4 practical ways to protect your finances if you or a relative develops dementia
Dementia is a growing problem in the UK, affecting an increasing number of people as life expectancy improves.
On 21 January, Race Against Dementia Day aims to increase awareness of the disease and raise vital funds to help scientists develop new ways to prevent and treat dementia in the future.
Dementia can affect life in many ways, whether you’re affected directly or if you’re caring for a loved one who has the illness.
Fortunately, there are simple steps you can take today to mitigate the potential impact on your finances if you or a loved one is diagnosed in the future.
Read on to discover four ways to prepare for the possibility of developing dementia later in life and reduce the impact this could have on your finances.
1. Put a Lasting Power of Attorney in place
A Lasting Power of Attorney (LPA) is a legal document that you use to appoint a trusted person (your “attorney”) to take care of your affairs in the event that you lose the mental capacity to do this yourself.
An LPA might be needed if you develop dementia or another type of illness, or if you were to become injured as a result of an accident, since your family aren’t automatically allowed to manage your finances for you.
There are two different types of LPA:
- A Health and Welfare LPA allows your chosen attorney to make decisions about your day-to-day life, such as any medical care you may need.
- A Property and Financial Affairs LPA gives your nominated attorney the authority to manage your finances, such as paying your bills and managing your investments.
It is sensible to create an LPA at the earliest possible opportunity because it won’t be valid if you have already lost mental capacity when it is written.
If you lose mental capacity without an LPA in place, your family will need to apply to the Court of Protection to be allowed to manage your affairs for you. This can be a very costly and time-consuming process, adding additional stress at an already difficult time, and could delay you receiving the help that you need.
2. Create an “in case of emergency” document
An “in case of emergency” document can be a helpful way of keeping lots of important information in one place to help your family take over managing your finances for you.
It might include details of the following:
- Insurance policies
- Care instructions for your pets
- Any funeral plans you have made
- Any current accounts, savings, and investments
- Location of key documents including your passport, birth certificate, will, and property deeds
- Contact details for your doctor, accountant, financial planner, solicitor, or other professionals
- Details about your utility companies, subscriptions, and other accounts that may need to be transferred.
It’s important to store this information somewhere secure, such as a fireproof safe or password-protected file, and be cautious about including any passwords or PINs.
3. Review and update your will regularly
Your will is a legal document stating what you’d like to happen to your assets after you pass away.
In order for your will to be valid, you must satisfy certain conditions when writing it, including being of sound mind. After you have been diagnosed with dementia, it may not be possible to write a legally valid will.
If you pass away without a will, your estate will be distributed according to the laws of intestacy. This can be extremely time-consuming, as it must go through the courts, and could also mean that your assets are passed on differently than you would like them to be.
Once you have written your will, it’s also important to review it regularly to ensure it’s up to date.
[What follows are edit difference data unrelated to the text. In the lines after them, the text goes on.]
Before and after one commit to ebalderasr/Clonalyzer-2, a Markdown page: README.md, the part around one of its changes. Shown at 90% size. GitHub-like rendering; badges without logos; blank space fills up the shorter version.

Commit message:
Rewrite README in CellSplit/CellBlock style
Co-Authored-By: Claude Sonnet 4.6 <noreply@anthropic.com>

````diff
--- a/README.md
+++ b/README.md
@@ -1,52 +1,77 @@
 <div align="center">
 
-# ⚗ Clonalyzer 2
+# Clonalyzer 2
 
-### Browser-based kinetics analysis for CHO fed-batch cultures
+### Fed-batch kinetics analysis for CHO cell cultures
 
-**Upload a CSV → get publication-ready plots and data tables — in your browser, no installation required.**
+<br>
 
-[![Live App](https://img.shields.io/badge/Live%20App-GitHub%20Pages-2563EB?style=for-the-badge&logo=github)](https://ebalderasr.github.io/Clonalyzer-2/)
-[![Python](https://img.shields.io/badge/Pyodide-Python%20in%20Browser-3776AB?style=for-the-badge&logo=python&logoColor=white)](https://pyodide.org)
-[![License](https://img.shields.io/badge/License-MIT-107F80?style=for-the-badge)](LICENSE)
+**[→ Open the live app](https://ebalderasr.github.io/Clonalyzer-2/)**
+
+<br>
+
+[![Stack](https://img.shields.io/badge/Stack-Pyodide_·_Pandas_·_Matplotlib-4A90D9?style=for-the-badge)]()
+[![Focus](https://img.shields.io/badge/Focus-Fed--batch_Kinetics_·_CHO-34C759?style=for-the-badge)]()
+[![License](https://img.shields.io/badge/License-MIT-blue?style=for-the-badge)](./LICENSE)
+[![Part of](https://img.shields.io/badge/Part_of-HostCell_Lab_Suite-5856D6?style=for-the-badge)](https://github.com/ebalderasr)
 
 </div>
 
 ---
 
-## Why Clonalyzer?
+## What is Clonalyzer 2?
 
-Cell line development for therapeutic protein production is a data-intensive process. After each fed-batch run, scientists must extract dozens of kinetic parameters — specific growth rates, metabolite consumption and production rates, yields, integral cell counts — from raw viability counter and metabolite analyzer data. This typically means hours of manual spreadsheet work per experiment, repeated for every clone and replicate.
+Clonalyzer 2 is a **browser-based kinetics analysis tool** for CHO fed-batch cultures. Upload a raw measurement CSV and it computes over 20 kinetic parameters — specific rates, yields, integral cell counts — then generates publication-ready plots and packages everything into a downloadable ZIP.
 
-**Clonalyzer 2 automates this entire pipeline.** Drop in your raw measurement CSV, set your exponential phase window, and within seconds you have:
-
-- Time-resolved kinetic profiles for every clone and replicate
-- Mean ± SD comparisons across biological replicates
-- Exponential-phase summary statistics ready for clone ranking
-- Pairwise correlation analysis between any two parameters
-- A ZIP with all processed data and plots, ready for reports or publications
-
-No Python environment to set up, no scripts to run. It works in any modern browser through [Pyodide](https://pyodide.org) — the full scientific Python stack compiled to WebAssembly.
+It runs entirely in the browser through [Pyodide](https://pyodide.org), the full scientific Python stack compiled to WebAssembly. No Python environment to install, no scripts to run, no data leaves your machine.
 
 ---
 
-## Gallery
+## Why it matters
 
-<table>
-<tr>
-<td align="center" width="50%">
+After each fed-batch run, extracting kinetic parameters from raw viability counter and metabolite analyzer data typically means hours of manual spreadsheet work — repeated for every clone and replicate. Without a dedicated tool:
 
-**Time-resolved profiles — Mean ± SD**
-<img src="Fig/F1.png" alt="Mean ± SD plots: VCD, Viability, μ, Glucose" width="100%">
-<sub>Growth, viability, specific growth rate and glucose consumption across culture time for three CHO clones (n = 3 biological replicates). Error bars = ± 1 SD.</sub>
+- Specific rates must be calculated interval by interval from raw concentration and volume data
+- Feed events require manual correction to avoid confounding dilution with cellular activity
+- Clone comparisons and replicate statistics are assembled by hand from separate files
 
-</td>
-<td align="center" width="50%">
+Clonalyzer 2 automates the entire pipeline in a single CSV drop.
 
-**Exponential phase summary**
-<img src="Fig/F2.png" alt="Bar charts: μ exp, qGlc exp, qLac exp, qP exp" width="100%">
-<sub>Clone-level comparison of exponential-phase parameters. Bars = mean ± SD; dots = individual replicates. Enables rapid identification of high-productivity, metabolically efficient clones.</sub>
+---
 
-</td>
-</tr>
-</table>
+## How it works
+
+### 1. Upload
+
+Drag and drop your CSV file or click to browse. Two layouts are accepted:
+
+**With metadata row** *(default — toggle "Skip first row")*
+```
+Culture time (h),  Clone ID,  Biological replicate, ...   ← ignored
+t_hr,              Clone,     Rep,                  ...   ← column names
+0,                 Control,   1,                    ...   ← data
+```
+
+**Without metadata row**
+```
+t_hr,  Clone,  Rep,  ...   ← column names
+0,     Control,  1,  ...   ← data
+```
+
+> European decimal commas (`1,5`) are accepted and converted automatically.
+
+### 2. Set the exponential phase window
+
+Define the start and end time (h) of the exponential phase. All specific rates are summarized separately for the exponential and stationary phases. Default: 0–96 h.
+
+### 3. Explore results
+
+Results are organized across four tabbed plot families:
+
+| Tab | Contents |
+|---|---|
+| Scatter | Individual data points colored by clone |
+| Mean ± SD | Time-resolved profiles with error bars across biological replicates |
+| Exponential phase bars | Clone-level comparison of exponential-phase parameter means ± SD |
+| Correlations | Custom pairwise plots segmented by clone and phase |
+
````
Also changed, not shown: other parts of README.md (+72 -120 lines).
Any errors or omissions can create significant difficulties for the executor of your will and your beneficiaries.
4. Include later-life care costs in your financial plan
Dementia can mean that you require additional support with your healthcare needs as well as daily tasks such as preparing food, getting dressed, and keeping your home clean. Paying for this level of care can be expensive; Fidelity reports that the average person may need up to £99,500 to cover this cost.
So, it may also be helpful to consider any potential later-life care costs in your financial plan.
By making a plan for this eventuality, you can ensure that you have enough set aside to pay for the care that you need.
Caring for someone with dementia can also affect your finances
As well as the impact on the person who has dementia, caring for someone in this position can affect your own finances.
The NHS estimates that around 540,000 people in England are caring for a relative with dementia. Of these, 66,000 people have had to cut down their working hours and 50,000 people have left work altogether because of their caring responsibilities. This can affect your income and your ability to hit your long-term financial goals.
If you are looking after a family member with dementia, working with a financial planner can help you to mitigate the impact of caring responsibilities on your financial wellbeing.
Get in touch
At Logic, we can help you manage your finances, and the finances of your loved ones too.
If you have any questions about how best to help your loved ones manage their finances, speak to us now. Please email us at firstname.lastname@example.org or check with your adviser.
The Financial Conduct Authority does not regulate estate planning, tax planning or will writing.
This blog is for general information only and does not constitute advice. The information is aimed at retail clients only.